■ Action item:
For each record below, set it down exactly but leave out any picture.

■ Raw data:
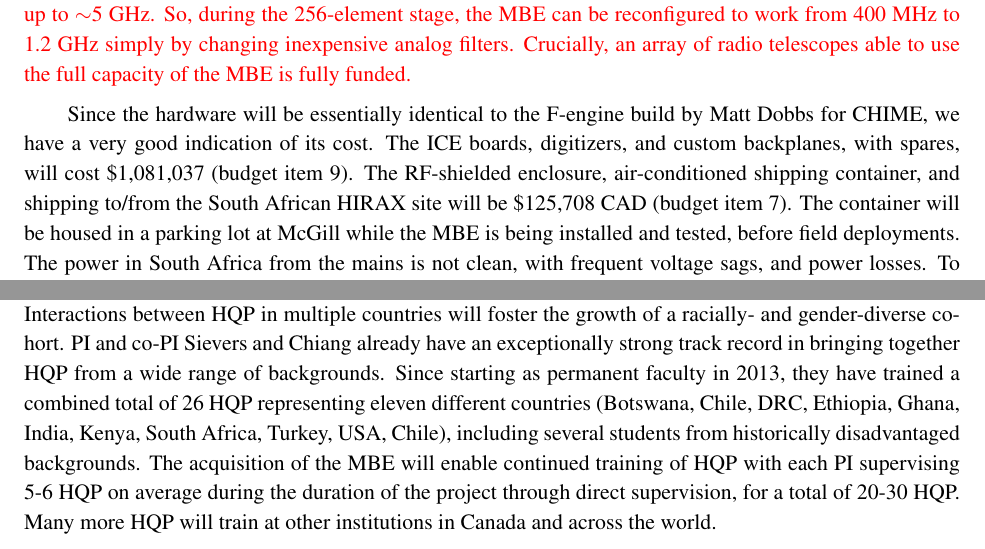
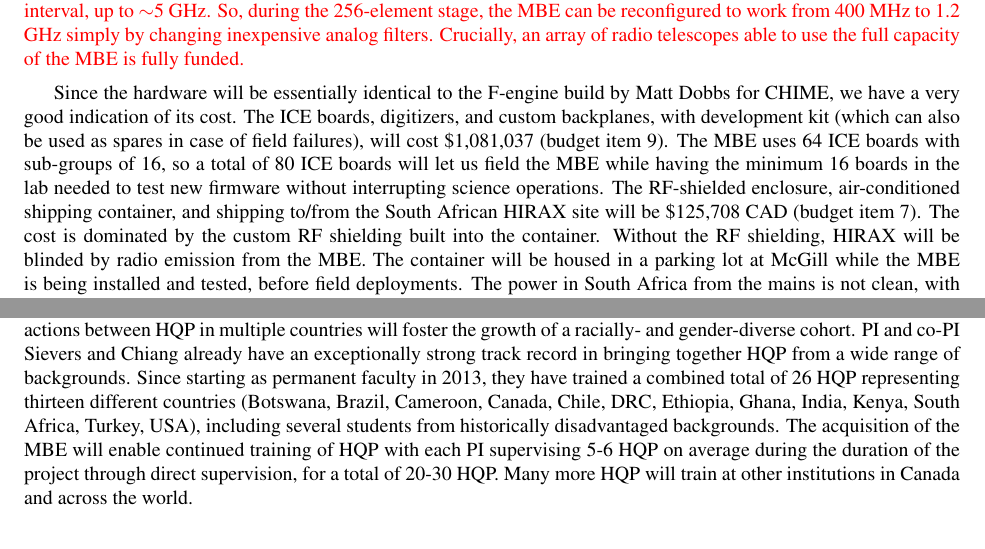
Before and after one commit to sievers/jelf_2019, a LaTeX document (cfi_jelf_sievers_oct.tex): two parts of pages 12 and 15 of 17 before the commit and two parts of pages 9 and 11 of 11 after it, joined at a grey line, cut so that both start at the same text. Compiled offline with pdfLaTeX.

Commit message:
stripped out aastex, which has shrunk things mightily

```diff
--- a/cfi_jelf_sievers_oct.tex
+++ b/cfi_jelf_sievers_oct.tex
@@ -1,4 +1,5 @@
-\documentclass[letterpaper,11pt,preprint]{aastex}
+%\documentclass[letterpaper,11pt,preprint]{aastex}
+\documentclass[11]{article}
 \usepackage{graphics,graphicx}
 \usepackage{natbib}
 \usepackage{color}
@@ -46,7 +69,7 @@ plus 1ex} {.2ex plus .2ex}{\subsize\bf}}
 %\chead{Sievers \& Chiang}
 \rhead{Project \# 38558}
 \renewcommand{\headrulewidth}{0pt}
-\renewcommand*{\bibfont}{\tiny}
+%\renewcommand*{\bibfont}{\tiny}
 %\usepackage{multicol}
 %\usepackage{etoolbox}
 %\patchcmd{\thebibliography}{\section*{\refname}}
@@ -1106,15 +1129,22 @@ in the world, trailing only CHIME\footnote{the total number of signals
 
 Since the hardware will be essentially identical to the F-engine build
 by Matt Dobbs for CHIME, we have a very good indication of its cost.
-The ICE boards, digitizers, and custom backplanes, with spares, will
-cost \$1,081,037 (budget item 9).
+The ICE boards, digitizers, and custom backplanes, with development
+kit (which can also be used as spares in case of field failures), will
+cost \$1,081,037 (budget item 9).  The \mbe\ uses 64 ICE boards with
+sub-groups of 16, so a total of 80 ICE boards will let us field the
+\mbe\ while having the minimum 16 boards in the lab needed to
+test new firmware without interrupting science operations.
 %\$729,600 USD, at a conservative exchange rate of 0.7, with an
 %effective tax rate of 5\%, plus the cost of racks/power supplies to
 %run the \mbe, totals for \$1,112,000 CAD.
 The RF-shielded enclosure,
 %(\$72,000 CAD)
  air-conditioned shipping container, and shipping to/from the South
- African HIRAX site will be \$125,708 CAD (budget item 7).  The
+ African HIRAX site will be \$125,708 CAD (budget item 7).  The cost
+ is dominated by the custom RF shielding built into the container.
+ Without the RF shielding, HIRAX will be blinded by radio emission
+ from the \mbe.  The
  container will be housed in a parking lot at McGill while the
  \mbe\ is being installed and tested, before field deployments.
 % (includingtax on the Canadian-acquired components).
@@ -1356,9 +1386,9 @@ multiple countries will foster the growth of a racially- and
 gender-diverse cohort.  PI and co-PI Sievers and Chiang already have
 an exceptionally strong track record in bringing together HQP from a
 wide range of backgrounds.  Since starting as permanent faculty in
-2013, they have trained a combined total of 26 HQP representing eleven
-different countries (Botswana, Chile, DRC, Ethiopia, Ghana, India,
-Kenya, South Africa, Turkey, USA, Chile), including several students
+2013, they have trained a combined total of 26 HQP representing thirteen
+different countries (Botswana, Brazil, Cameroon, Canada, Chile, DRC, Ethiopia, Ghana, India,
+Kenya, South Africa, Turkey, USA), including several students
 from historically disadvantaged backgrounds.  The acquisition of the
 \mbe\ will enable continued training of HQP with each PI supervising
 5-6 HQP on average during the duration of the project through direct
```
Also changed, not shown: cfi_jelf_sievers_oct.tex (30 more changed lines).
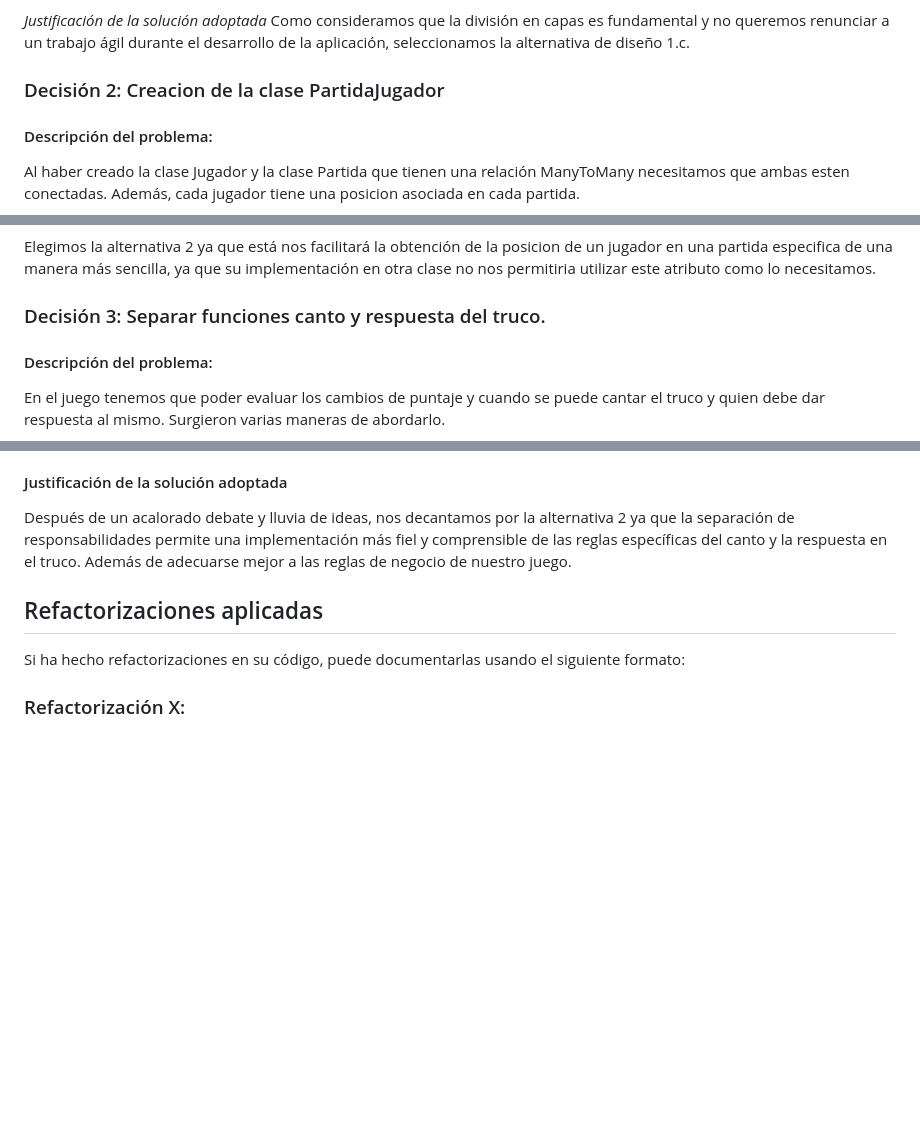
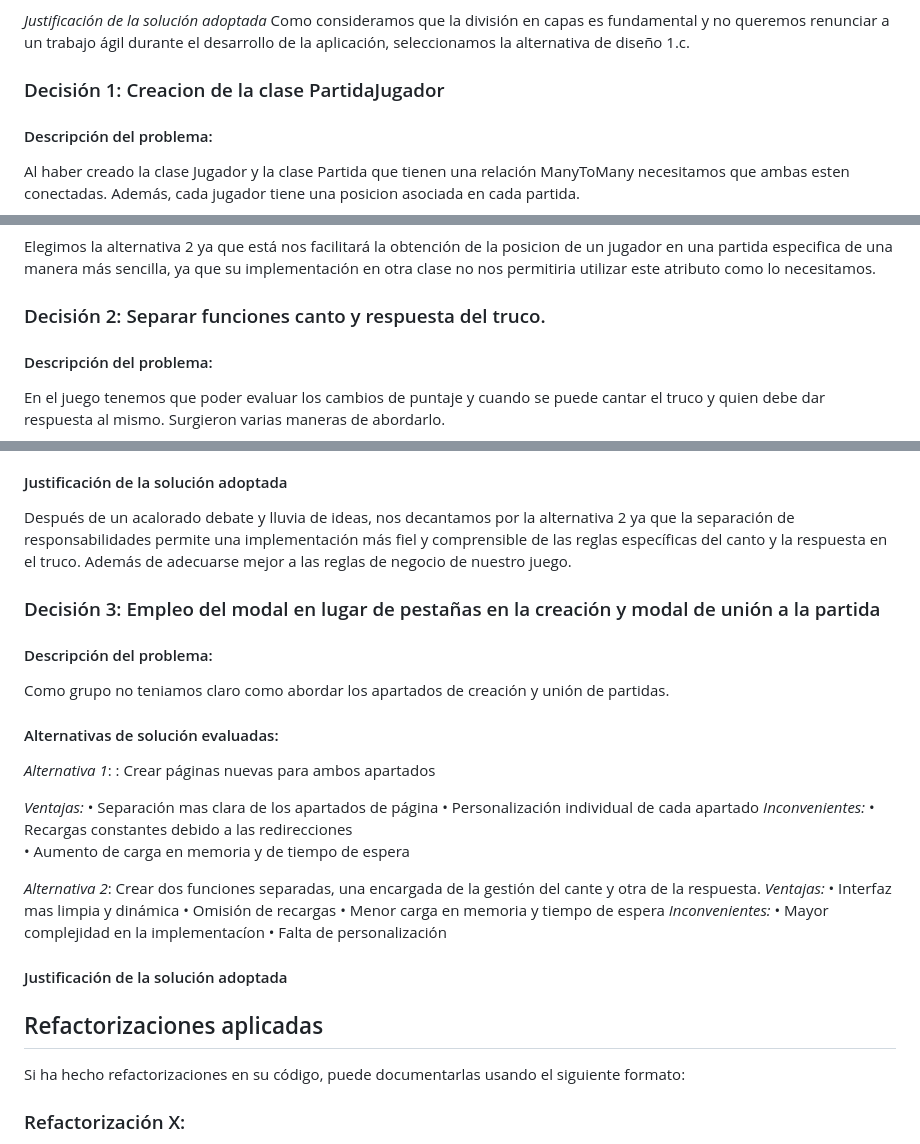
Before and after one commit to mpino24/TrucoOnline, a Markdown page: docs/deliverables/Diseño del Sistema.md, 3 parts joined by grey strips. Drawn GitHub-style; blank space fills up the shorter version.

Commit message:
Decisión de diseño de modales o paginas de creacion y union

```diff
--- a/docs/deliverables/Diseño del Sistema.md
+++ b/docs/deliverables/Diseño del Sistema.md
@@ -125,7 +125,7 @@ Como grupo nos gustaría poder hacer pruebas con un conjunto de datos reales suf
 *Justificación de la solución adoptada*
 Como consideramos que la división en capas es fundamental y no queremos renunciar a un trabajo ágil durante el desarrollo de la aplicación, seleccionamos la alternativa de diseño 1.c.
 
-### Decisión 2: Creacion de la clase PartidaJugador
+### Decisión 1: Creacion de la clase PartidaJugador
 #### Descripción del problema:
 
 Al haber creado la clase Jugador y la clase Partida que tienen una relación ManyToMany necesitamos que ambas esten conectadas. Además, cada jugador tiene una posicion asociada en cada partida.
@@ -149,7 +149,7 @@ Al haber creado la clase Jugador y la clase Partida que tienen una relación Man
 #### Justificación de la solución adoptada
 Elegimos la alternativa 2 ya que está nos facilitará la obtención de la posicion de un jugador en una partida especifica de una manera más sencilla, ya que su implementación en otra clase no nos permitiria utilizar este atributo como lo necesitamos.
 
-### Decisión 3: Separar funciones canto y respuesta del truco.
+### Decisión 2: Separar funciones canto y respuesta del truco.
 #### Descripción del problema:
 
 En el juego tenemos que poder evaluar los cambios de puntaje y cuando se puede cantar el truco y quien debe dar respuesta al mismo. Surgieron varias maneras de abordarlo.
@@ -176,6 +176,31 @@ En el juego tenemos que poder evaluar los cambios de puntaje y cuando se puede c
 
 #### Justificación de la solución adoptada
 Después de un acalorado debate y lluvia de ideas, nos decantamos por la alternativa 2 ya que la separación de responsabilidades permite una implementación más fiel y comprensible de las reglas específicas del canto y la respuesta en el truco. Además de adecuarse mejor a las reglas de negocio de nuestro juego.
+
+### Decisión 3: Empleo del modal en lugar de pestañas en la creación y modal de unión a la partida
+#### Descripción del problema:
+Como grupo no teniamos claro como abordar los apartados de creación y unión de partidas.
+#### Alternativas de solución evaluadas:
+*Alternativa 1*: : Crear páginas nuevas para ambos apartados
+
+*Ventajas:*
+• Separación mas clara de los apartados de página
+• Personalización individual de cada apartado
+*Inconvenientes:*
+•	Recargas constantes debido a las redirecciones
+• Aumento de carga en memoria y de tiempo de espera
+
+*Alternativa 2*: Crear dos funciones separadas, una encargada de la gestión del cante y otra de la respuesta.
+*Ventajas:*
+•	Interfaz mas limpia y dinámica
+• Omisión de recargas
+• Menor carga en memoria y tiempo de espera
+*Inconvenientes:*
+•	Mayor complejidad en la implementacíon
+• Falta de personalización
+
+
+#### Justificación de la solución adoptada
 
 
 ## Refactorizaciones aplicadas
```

■ Written solution:
Before and after one commit to sievers/jelf_2019, a LaTeX document (cfi_jelf_sievers_oct.tex): two parts of pages 12 and 15 of 17 before the commit and two parts of pages 9 and 11 of 11 after it, joined at a grey line, cut so that both start at the same text. Compiled offline with pdfLaTeX.

Commit message:
stripped out aastex, which has shrunk things mightily

```diff
--- a/cfi_jelf_sievers_oct.tex
+++ b/cfi_jelf_sievers_oct.tex
@@ -1,4 +1,5 @@
-\documentclass[letterpaper,11pt,preprint]{aastex}
+%\documentclass[letterpaper,11pt,preprint]{aastex}
+\documentclass[11]{article}
 \usepackage{graphics,graphicx}
 \usepackage{natbib}
 \usepackage{color}
@@ -46,7 +69,7 @@ plus 1ex} {.2ex plus .2ex}{\subsize\bf}}
 %\chead{Sievers \& Chiang}
 \rhead{Project \# 38558}
 \renewcommand{\headrulewidth}{0pt}
-\renewcommand*{\bibfont}{\tiny}
+%\renewcommand*{\bibfont}{\tiny}
 %\usepackage{multicol}
 %\usepackage{etoolbox}
 %\patchcmd{\thebibliography}{\section*{\refname}}
@@ -1106,15 +1129,22 @@ in the world, trailing only CHIME\footnote{the total number of signals
 
 Since the hardware will be essentially identical to the F-engine build
 by Matt Dobbs for CHIME, we have a very good indication of its cost.
-The ICE boards, digitizers, and custom backplanes, with spares, will
-cost \$1,081,037 (budget item 9).
+The ICE boards, digitizers, and custom backplanes, with development
+kit (which can also be used as spares in case of field failures), will
+cost \$1,081,037 (budget item 9).  The \mbe\ uses 64 ICE boards with
+sub-groups of 16, so a total of 80 ICE boards will let us field the
+\mbe\ while having the minimum 16 boards in the lab needed to
+test new firmware without interrupting science operations.
 %\$729,600 USD, at a conservative exchange rate of 0.7, with an
 %effective tax rate of 5\%, plus the cost of racks/power supplies to
 %run the \mbe, totals for \$1,112,000 CAD.
 The RF-shielded enclosure,
 %(\$72,000 CAD)
  air-conditioned shipping container, and shipping to/from the South
- African HIRAX site will be \$125,708 CAD (budget item 7).  The
+ African HIRAX site will be \$125,708 CAD (budget item 7).  The cost
+ is dominated by the custom RF shielding built into the container.
+ Without the RF shielding, HIRAX will be blinded by radio emission
+ from the \mbe.  The
  container will be housed in a parking lot at McGill while the
  \mbe\ is being installed and tested, before field deployments.
 % (includingtax on the Canadian-acquired components).
@@ -1356,9 +1386,9 @@ multiple countries will foster the growth of a racially- and
 gender-diverse cohort.  PI and co-PI Sievers and Chiang already have
 an exceptionally strong track record in bringing together HQP from a
 wide range of backgrounds.  Since starting as permanent faculty in
-2013, they have trained a combined total of 26 HQP representing eleven
-different countries (Botswana, Chile, DRC, Ethiopia, Ghana, India,
-Kenya, South Africa, Turkey, USA, Chile), including several students
+2013, they have trained a combined total of 26 HQP representing thirteen
+different countries (Botswana, Brazil, Cameroon, Canada, Chile, DRC, Ethiopia, Ghana, India,
+Kenya, South Africa, Turkey, USA), including several students
 from historically disadvantaged backgrounds.  The acquisition of the
 \mbe\ will enable continued training of HQP with each PI supervising
 5-6 HQP on average during the duration of the project through direct
```
Also changed, not shown: cfi_jelf_sievers_oct.tex (30 more changed lines).
Before and after one commit to mpino24/TrucoOnline, a Markdown page: docs/deliverables/Diseño del Sistema.md, 3 parts joined by grey strips. Drawn GitHub-style; blank space fills up the shorter version.

Commit message:
Decisión de diseño de modales o paginas de creacion y union

```diff
--- a/docs/deliverables/Diseño del Sistema.md
+++ b/docs/deliverables/Diseño del Sistema.md
@@ -125,7 +125,7 @@ Como grupo nos gustaría poder hacer pruebas con un conjunto de datos reales suf
 *Justificación de la solución adoptada*
 Como consideramos que la división en capas es fundamental y no queremos renunciar a un trabajo ágil durante el desarrollo de la aplicación, seleccionamos la alternativa de diseño 1.c.
 
-### Decisión 2: Creacion de la clase PartidaJugador
+### Decisión 1: Creacion de la clase PartidaJugador
 #### Descripción del problema:
 
 Al haber creado la clase Jugador y la clase Partida que tienen una relación ManyToMany necesitamos que ambas esten conectadas. Además, cada jugador tiene una posicion asociada en cada partida.
@@ -149,7 +149,7 @@ Al haber creado la clase Jugador y la clase Partida que tienen una relación Man
 #### Justificación de la solución adoptada
 Elegimos la alternativa 2 ya que está nos facilitará la obtención de la posicion de un jugador en una partida especifica de una manera más sencilla, ya que su implementación en otra clase no nos permitiria utilizar este atributo como lo necesitamos.
 
-### Decisión 3: Separar funciones canto y respuesta del truco.
+### Decisión 2: Separar funciones canto y respuesta del truco.
 #### Descripción del problema:
 
 En el juego tenemos que poder evaluar los cambios de puntaje y cuando se puede cantar el truco y quien debe dar respuesta al mismo. Surgieron varias maneras de abordarlo.
@@ -176,6 +176,31 @@ En el juego tenemos que poder evaluar los cambios de puntaje y cuando se puede c
 
 #### Justificación de la solución adoptada
 Después de un acalorado debate y lluvia de ideas, nos decantamos por la alternativa 2 ya que la separación de responsabilidades permite una implementación más fiel y comprensible de las reglas específicas del canto y la respuesta en el truco. Además de adecuarse mejor a las reglas de negocio de nuestro juego.
+
+### Decisión 3: Empleo del modal en lugar de pestañas en la creación y modal de unión a la partida
+#### Descripción del problema:
+Como grupo no teniamos claro como abordar los apartados de creación y unión de partidas.
+#### Alternativas de solución evaluadas:
+*Alternativa 1*: : Crear páginas nuevas para ambos apartados
+
+*Ventajas:*
+• Separación mas clara de los apartados de página
+• Personalización individual de cada apartado
+*Inconvenientes:*
+•	Recargas constantes debido a las redirecciones
+• Aumento de carga en memoria y de tiempo de espera
+
+*Alternativa 2*: Crear dos funciones separadas, una encargada de la gestión del cante y otra de la respuesta.
+*Ventajas:*
+•	Interfaz mas limpia y dinámica
+• Omisión de recargas
+• Menor carga en memoria y tiempo de espera
+*Inconvenientes:*
+•	Mayor complejidad en la implementacíon
+• Falta de personalización
+
+
+#### Justificación de la solución adoptada
 
 
 ## Refactorizaciones aplicadas
```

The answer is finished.